What you should do ::
If a line below contains "orthography", add it to your tally, then answer with the tally alone.

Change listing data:
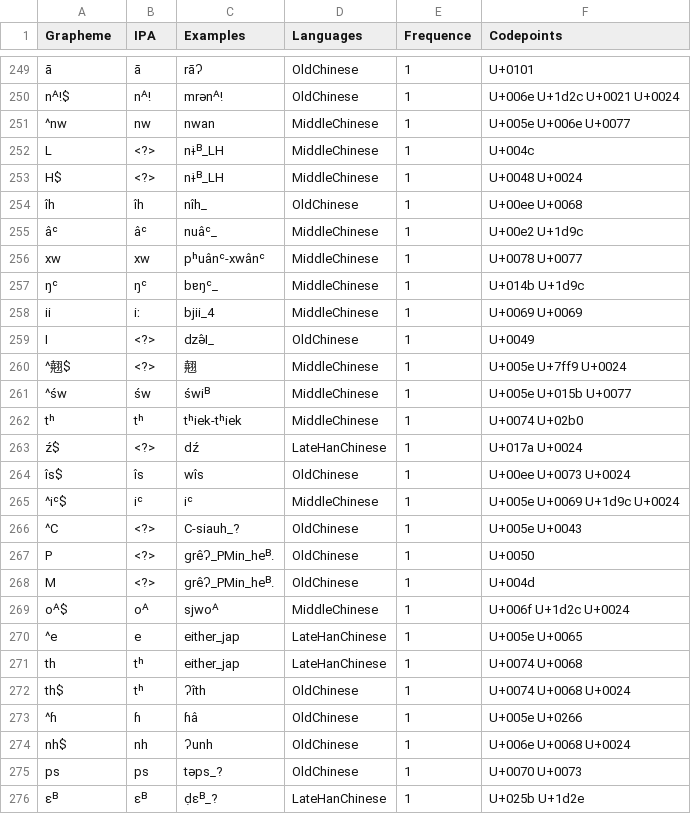
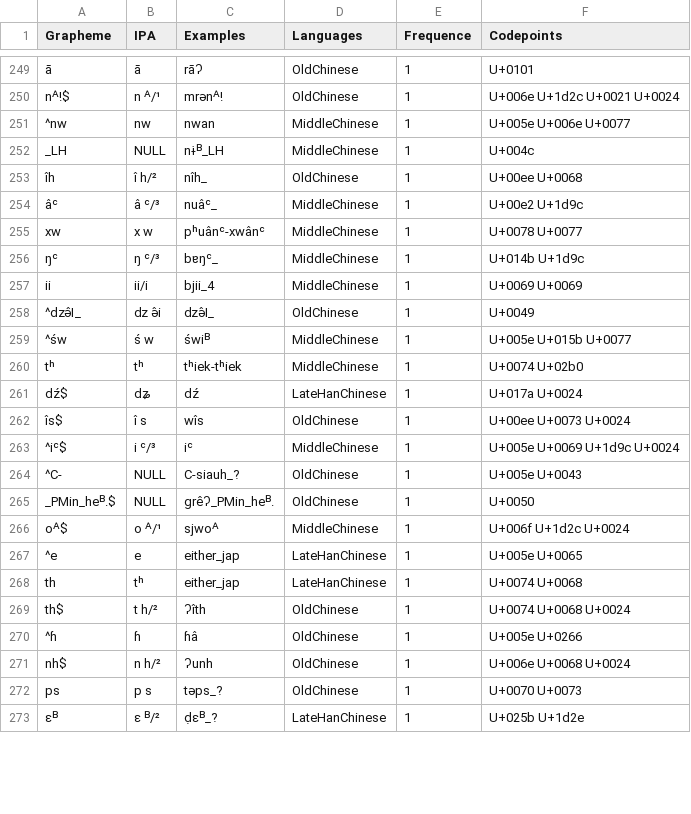
Before and after one commit to yinyunxue/schuesslerhanchinese, a TSV file: etc/orthography.tsv, drawn as a sheet; only a part is shown, gaps mark what is left out; removed rows and columns are numbered as before the commit, all else as after; the diff covers the shown part only; the diff names each change by its address in the sheet, - before the commit and + after, or states it on an @@ line.

```diff
--- a/etc/orthography.tsv
+++ b/etc/orthography.tsv
-B250 (IPA): nᴬǃ
+B250 (IPA): n ᴬ/¹
-A252 (Grapheme): L
+A252 (Grapheme): _LH
-B252 (IPA): <?>
+B252 (IPA): NULL
-row 253: H$ | <?> | nɨᴮ_LH | MiddleChinese | 1 | U+0048 U+0024
-B253 (IPA): îh
+B253 (IPA): î h/²
-B254 (IPA): âᶜ
+B254 (IPA): â ᶜ/³
-B255 (IPA): xw
+B255 (IPA): x w
-B256 (IPA): ŋᶜ
+B256 (IPA): ŋ ᶜ/³
-B257 (IPA): iː
+B257 (IPA): ii/i
-A258 (Grapheme): I
+A258 (Grapheme): ^dzə̂I_
-B258 (IPA): <?>
+B258 (IPA): dz ə̂i
-row 260: ^翹$ | <?> | 翹 | MiddleChinese | 1 | U+005e U+7ff9 U+0024
-B259 (IPA): św
+B259 (IPA): ś w
-A261 (Grapheme): ź$
+A261 (Grapheme): dź$
-B261 (IPA): <?>
+B261 (IPA): dʑ
-B262 (IPA): îs
+B262 (IPA): î s
-B263 (IPA): iᶜ
+B263 (IPA): i ᶜ/³
-A264 (Grapheme): ^C
+A264 (Grapheme): ^C-
-B264:B265 (IPA): <?>
+B264:B265 (IPA): NULL
-A265 (Grapheme): P
+A265 (Grapheme): _PMin_heᴮ.$
-row 268: M | <?> | grêʔ_PMin_heᴮ. | OldChinese | 1 | U+004d
-B266 (IPA): oᴬ
+B266 (IPA): o ᴬ/¹
-B269 (IPA): tʰ
+B269 (IPA): t h/²
-B271 (IPA): nh
+B271 (IPA): n h/²
-B272 (IPA): ps
+B272 (IPA): p s
-B273 (IPA): ɛᴮ
+B273 (IPA): ɛ ᴮ/²
```
Also changed, not shown: 1 added row, 1 removed row and 83 edited cells elsewhere in this file, cldf/parameters.csv, 9 other files.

Answer to the exercise ::
3